May 25, 2016 | Commentary on European Union, United Kingdom

Would Churchill Have Backed Brexit?
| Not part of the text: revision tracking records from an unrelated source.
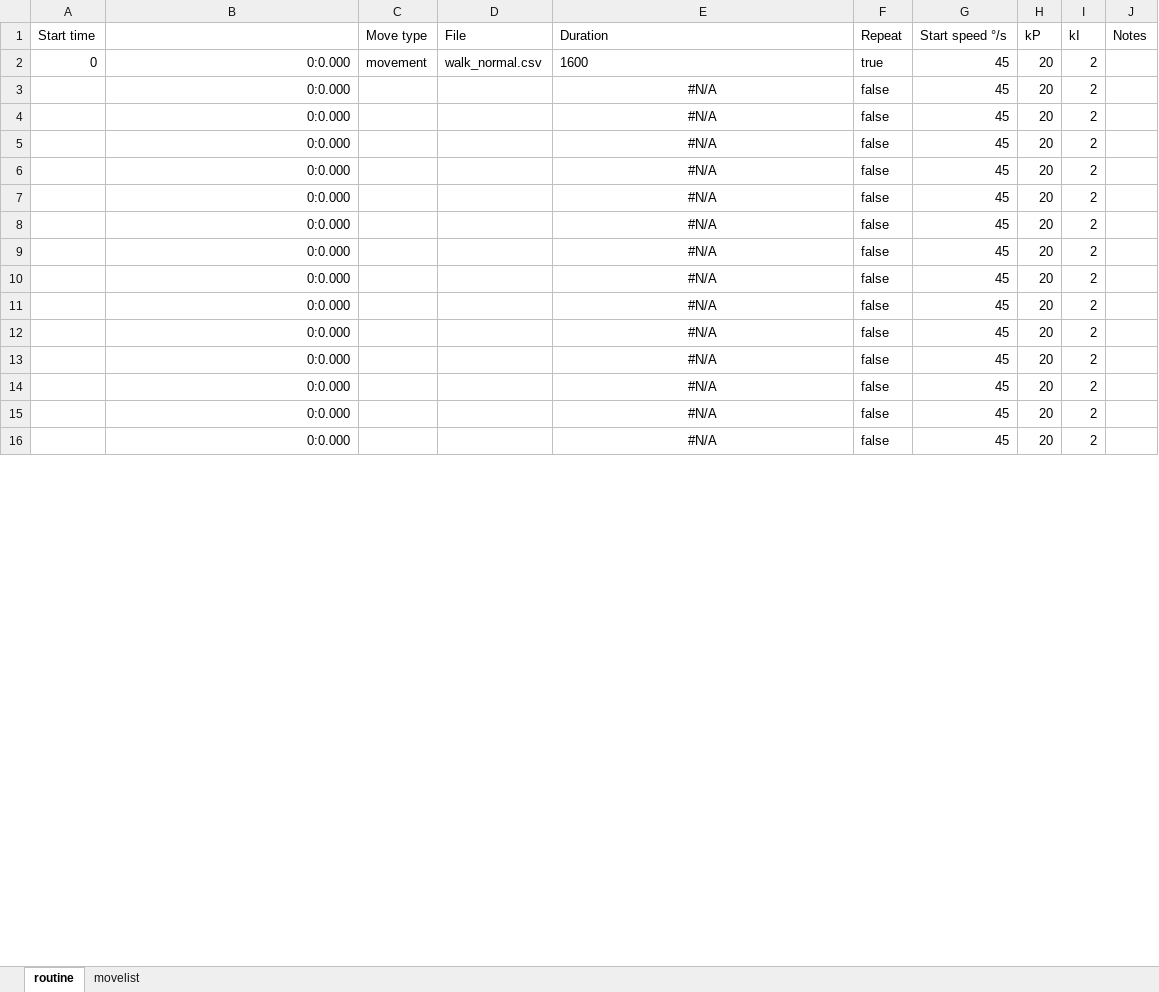
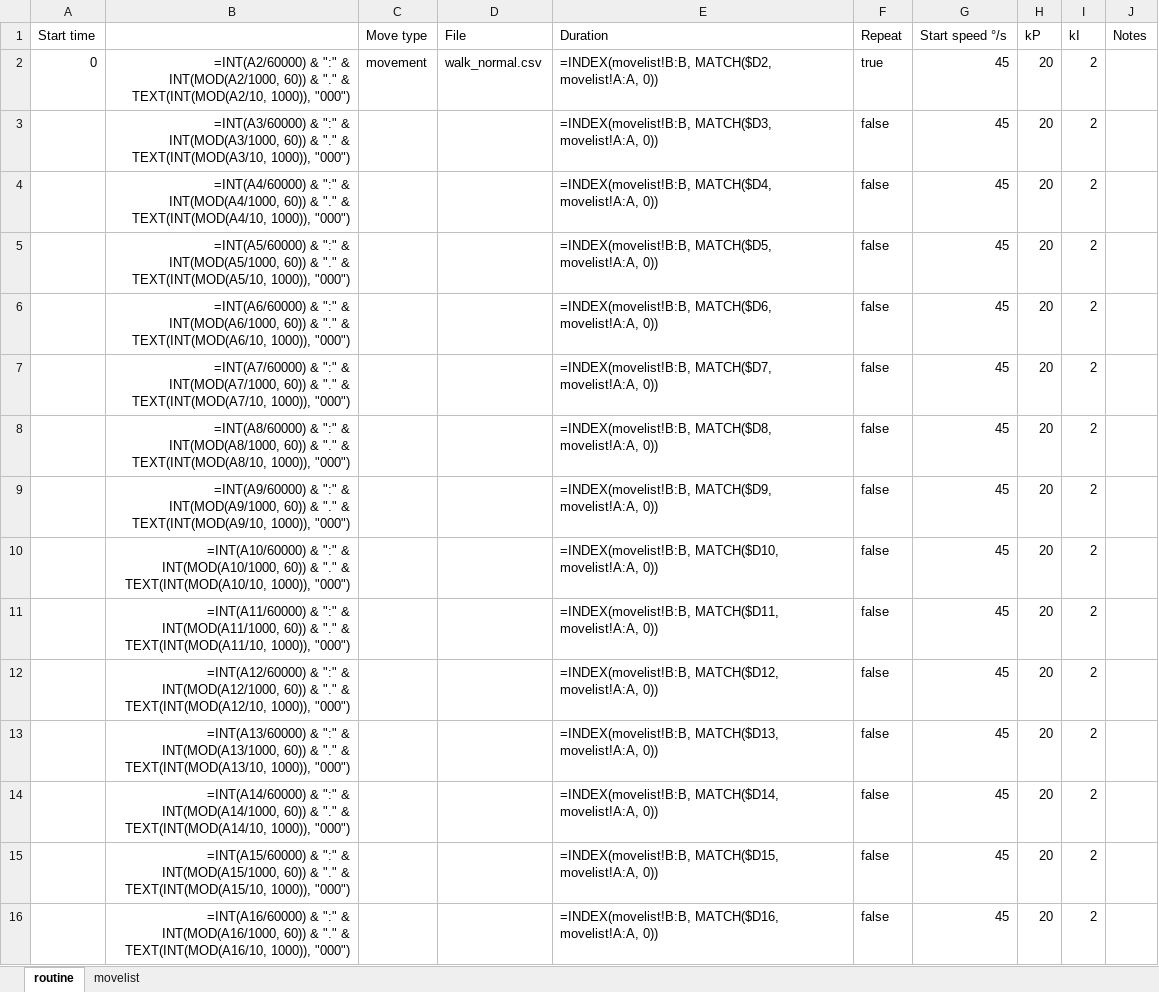
Before and after one commit to hapiel/Acrobot, an Excel workbook: choreography/routines/template.xlsx, sheet routine, drawn as a sheet; only a part is shown; values as stored, in another font and other column widths than the file's, no borders; formulas without a stored value are shown as written; conditional formats not drawn; the diff covers the shown part only; the diff names each change by its address in the sheet, - before the commit and + after, or states it on an @@ line.

```diff
--- a/choreography/routines/template.xlsx (sheet routine)
+++ b/choreography/routines/template.xlsx (sheet routine)
-B2: 0:0.000
+B2: =INT(A2/60000) & ":" & INT(MOD(A2/1000, 60)) & "." & TEXT(INT(MOD(A2/10, 1000)), "000")
-E2 (Duration): 1600
+E2 (Duration): =INDEX(movelist!B:B, MATCH($D2, movelist!A:A, 0))
-B3: 0:0.000
+B3: =INT(A3/60000) & ":" & INT(MOD(A3/1000, 60)) & "." & TEXT(INT(MOD(A3/10, 1000)), "000")
-E3 (Duration): #N/A
+E3 (Duration): =INDEX(movelist!B:B, MATCH($D3, movelist!A:A, 0))
-E3:E16 alignment: center
+E3:E16 alignment: left
-B4: 0:0.000
+B4: =INT(A4/60000) & ":" & INT(MOD(A4/1000, 60)) & "." & TEXT(INT(MOD(A4/10, 1000)), "000")
-E4 (Duration): #N/A
+E4 (Duration): =INDEX(movelist!B:B, MATCH($D4, movelist!A:A, 0))
-B5: 0:0.000
+B5: =INT(A5/60000) & ":" & INT(MOD(A5/1000, 60)) & "." & TEXT(INT(MOD(A5/10, 1000)), "000")
-E5 (Duration): #N/A
+E5 (Duration): =INDEX(movelist!B:B, MATCH($D5, movelist!A:A, 0))
-B6: 0:0.000
+B6: =INT(A6/60000) & ":" & INT(MOD(A6/1000, 60)) & "." & TEXT(INT(MOD(A6/10, 1000)), "000")
-E6 (Duration): #N/A
+E6 (Duration): =INDEX(movelist!B:B, MATCH($D6, movelist!A:A, 0))
-B7: 0:0.000
+B7: =INT(A7/60000) & ":" & INT(MOD(A7/1000, 60)) & "." & TEXT(INT(MOD(A7/10, 1000)), "000")
-E7 (Duration): #N/A
+E7 (Duration): =INDEX(movelist!B:B, MATCH($D7, movelist!A:A, 0))
-B8: 0:0.000
+B8: =INT(A8/60000) & ":" & INT(MOD(A8/1000, 60)) & "." & TEXT(INT(MOD(A8/10, 1000)), "000")
-E8 (Duration): #N/A
+E8 (Duration): =INDEX(movelist!B:B, MATCH($D8, movelist!A:A, 0))
-B9: 0:0.000
+B9: =INT(A9/60000) & ":" & INT(MOD(A9/1000, 60)) & "." & TEXT(INT(MOD(A9/10, 1000)), "000")
-E9 (Duration): #N/A
+E9 (Duration): =INDEX(movelist!B:B, MATCH($D9, movelist!A:A, 0))
-B10: 0:0.000
+B10: =INT(A10/60000) & ":" & INT(MOD(A10/1000, 60)) & "." & TEXT(INT(MOD(A10/10, 1000)), "000")
-E10 (Duration): #N/A
+E10 (Duration): =INDEX(movelist!B:B, MATCH($D10, movelist!A:A, 0))
-B11: 0:0.000
+B11: =INT(A11/60000) & ":" & INT(MOD(A11/1000, 60)) & "." & TEXT(INT(MOD(A11/10, 1000)), "000")
-E11 (Duration): #N/A
+E11 (Duration): =INDEX(movelist!B:B, MATCH($D11, movelist!A:A, 0))
-B12: 0:0.000
+B12: =INT(A12/60000) & ":" & INT(MOD(A12/1000, 60)) & "." & TEXT(INT(MOD(A12/10, 1000)), "000")
-E12 (Duration): #N/A
+E12 (Duration): =INDEX(movelist!B:B, MATCH($D12, movelist!A:A, 0))
-B13: 0:0.000
+B13: =INT(A13/60000) & ":" & INT(MOD(A13/1000, 60)) & "." & TEXT(INT(MOD(A13/10, 1000)), "000")
-E13 (Duration): #N/A
+E13 (Duration): =INDEX(movelist!B:B, MATCH($D13, movelist!A:A, 0))
-B14: 0:0.000
+B14: =INT(A14/60000) & ":" & INT(MOD(A14/1000, 60)) & "." & TEXT(INT(MOD(A14/10, 1000)), "000")
-E14 (Duration): #N/A
+E14 (Duration): =INDEX(movelist!B:B, MATCH($D14, movelist!A:A, 0))
-B15: 0:0.000
+B15: =INT(A15/60000) & ":" & INT(MOD(A15/1000, 60)) & "." & TEXT(INT(MOD(A15/10, 1000)), "000")
-E15 (Duration): #N/A
+E15 (Duration): =INDEX(movelist!B:B, MATCH($D15, movelist!A:A, 0))
-B16: 0:0.000
+B16: =INT(A16/60000) & ":" & INT(MOD(A16/1000, 60)) & "." & TEXT(INT(MOD(A16/10, 1000)), "000")
-E16 (Duration): #N/A
+E16 (Duration): =INDEX(movelist!B:B, MATCH($D16, movelist!A:A, 0))
```
Also changed, not shown: 8 edited cells and cell formats elsewhere in this sheet, sheet movelist, 11 other files.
London’s now-former mayor, Boris Johnson, a best-selling biographer of Winston Churchill, has claimed the Great Man for the side of Brexit, Britain’s exit from the EU. Writing in the Guardian, journalist Martin Kettle offers the contrary argument that “everything we know” about Churchill suggests that would “be a committed voter to remain” inside the European Union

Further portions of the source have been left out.